* **YOUR TASK**
Where the records below show the word "proposals" in a line, please copy that line.

* **Front-end code change data**
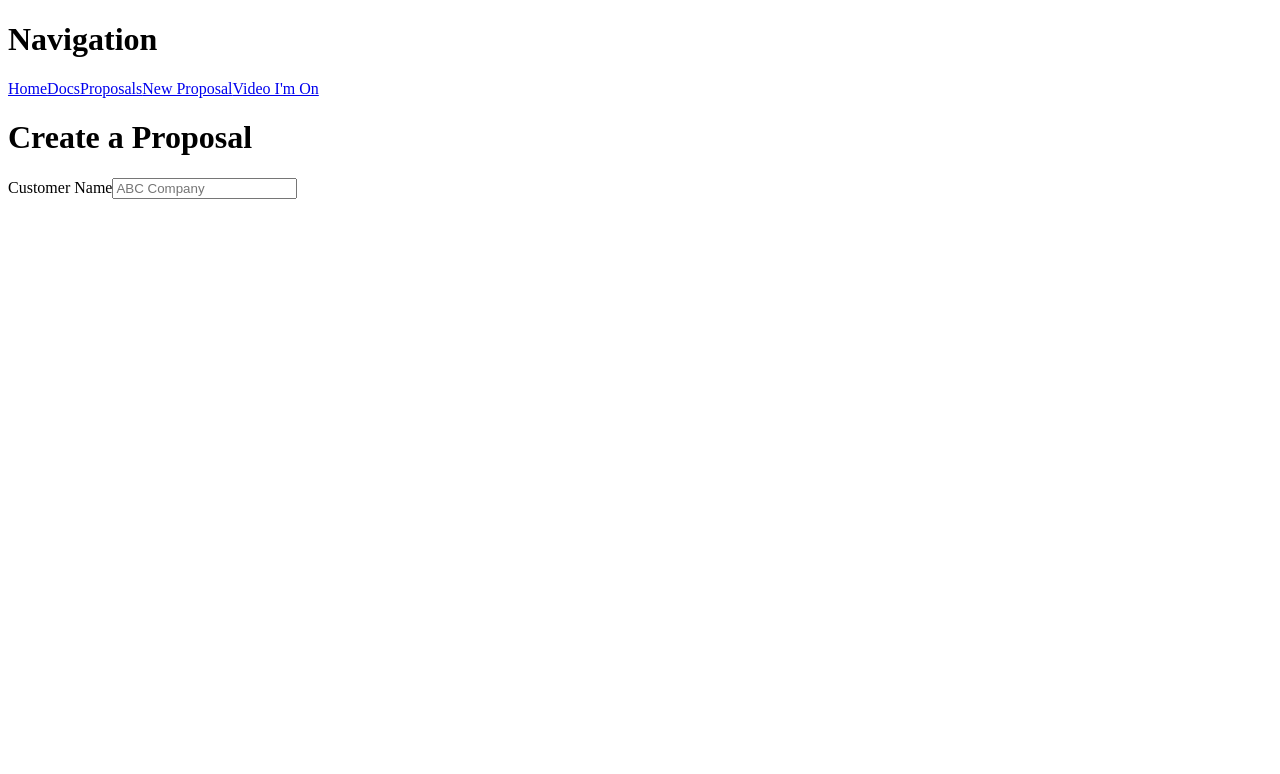
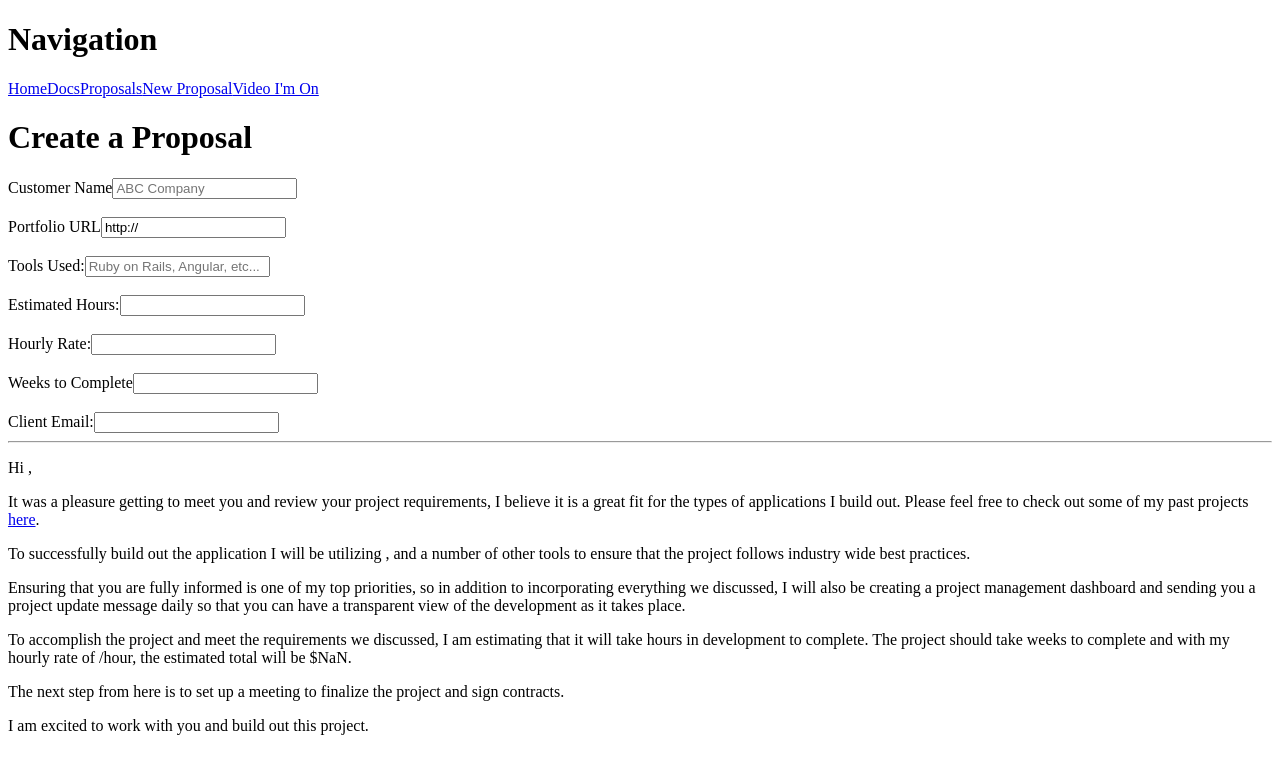
Before and after one commit to DevenClingman/freelance-angular, an Angular app: page /proposals/new in a window 1280 px wide. Shown: the top 774 px of the page. Built offline with nearby package versions, Linux system fonts and the light colour scheme.

Commit message:
completed proposal-new form and allowed for instant live updates to the actual proposal

```diff
--- a/src/app/app.component.html
+++ b/src/app/app.component.html
@@ -4,6 +4,6 @@
 <a routerLink="/documents">Docs</a>
 <a routerLink="/proposals">Proposals</a>
 <a routerLink="/proposals/new">New Proposal</a>
-<a href="https://rails.devcamp.com/angular-2-rails-5/building-proposal-component/angular-2-component-create-new-proposals" target="_blank">Video I'm On</a>
+<a href="https://rails.devcamp.com/angular-2-rails-5/building-proposal-component/completing-angular-proposal-form" target="_blank">Video I'm On</a>
 
 <router-outlet></router-outlet>
--- a/src/app/proposal/proposal-new/proposal-new.component.html
+++ b/src/app/proposal/proposal-new/proposal-new.component.html
@@ -13,9 +13,89 @@
               [(ngModel)]="proposal.customer"
       >
     </div>
+      <br>
+    <div class="form-group">
+      <label for="portfolio_url">Portfolio URL</label>
+      <input type="text"
+              id="portfolio_url"
+              required
+              name="portfolio_url"
+              #portfolio_url='ngModel'
+              [(ngModel)]="proposal.portfolio_url"
+      >
+    </div>
+      <br>
+    <div class="form-group">
+      <label for="tools">Tools Used:</label>
+      <input type="text"
+              id="tools"
+              placeholder="Ruby on Rails, Angular, etc..."
+              required
+              name="tools"
+              #tools='ngModel'
+              [(ngModel)]="proposal.tools"
+      >
+    </div>
+      <br>
+    <div class="form-group">
+      <label for="estimated_hours">Estimated Hours:</label>
+      <input type="number"
+              id="estimated_hours"
+              required
+              name="estimated_hours"
+              #estimated_hours='ngModel'
+              [(ngModel)]="proposal.estimated_hours"
+      >
+    </div>
+      <br>
+    <div class="form-group">
+      <label for="hourly_rate">Hourly Rate:</label>
+      <input type="number"
+              id="hourly_rate"
+              required
+              name="hourly_rate"
+              #hourly_rate='ngModel'
+              [(ngModel)]="proposal.hourly_rate"
+      >
+    </div>
+      <br>
+    <div class="form-group">
+      <label for="weeks_to_complete">Weeks to Complete</label>
+      <input type="number"
+              id="weeks_to_complete"
+              required
+              name="weeks_to_complete"
+              #weeks_to_complete='ngModel'
+              [(ngModel)]="proposal.weeks_to_complete"
+      >
+    </div>
+      <br>
+    <div class="form-group">
+      <label for="client_email">Client Email:</label>
+      <input type="email"
+              id="client_email"
+              name="client_email"
+              #client_email='ngModel'
+              [(ngModel)]="proposal.client_email"
+      >
+    </div>
   </form>
 </div>
 
+<hr>
+
 <div>
-  {{ proposal.customer }}
+  <p>Hi {{ proposal.customer }},</p>
+
+  <p>It was a pleasure getting to meet you and review your project requirements, I believe it is a great fit for the types of applications I build out. Please feel free to check out some of my past projects <a href="{{ proposal.portfolio_url }}" target="_blank">here</a>.</p>
+
+  <p>To successfully build out the application I will be utilizing {{ proposal.tools }}, and a number of other tools to ensure that the project follows industry wide best practices.</p>
+
+  <p>Ensuring that you are fully informed is one of my top priorities, so in addition to incorporating everything we discussed, I will also be creating a project management dashboard and sending you a project update message daily so that you can have a transparent view of the development as it takes place.</p>
+
+  <p>To accomplish the project and meet the requirements we discussed, I am estimating that it will take {{ proposal.estimated_hours }} hours in development to complete. The project should take {{ proposal.weeks_to_complete }} weeks to complete and with my hourly rate of {{ proposal.hourly_rate }}/hour, the estimated total will be ${{ proposal.hourly_rate * proposal.estimated_hours }}.</p>
+
+  <p>The next step from here is to set up a meeting to finalize the project and sign contracts.</p>
+
+  <p>I am excited to work with you and build out this project.</p>
 </div>
```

* **SOLUTION FOR THIS EXERCISE**
Before and after one commit to DevenClingman/freelance-angular, an Angular app: page /proposals/new in a window 1280 px wide. Shown: the top 774 px of the page. Built offline with nearby package versions, Linux system fonts and the light colour scheme.
 <a routerLink="/proposals">Proposals</a>
 <a routerLink="/proposals/new">New Proposal</a>
-<a href="https://rails.devcamp.com/angular-2-rails-5/building-proposal-component/angular-2-component-create-new-proposals" target="_blank">Video I'm On</a>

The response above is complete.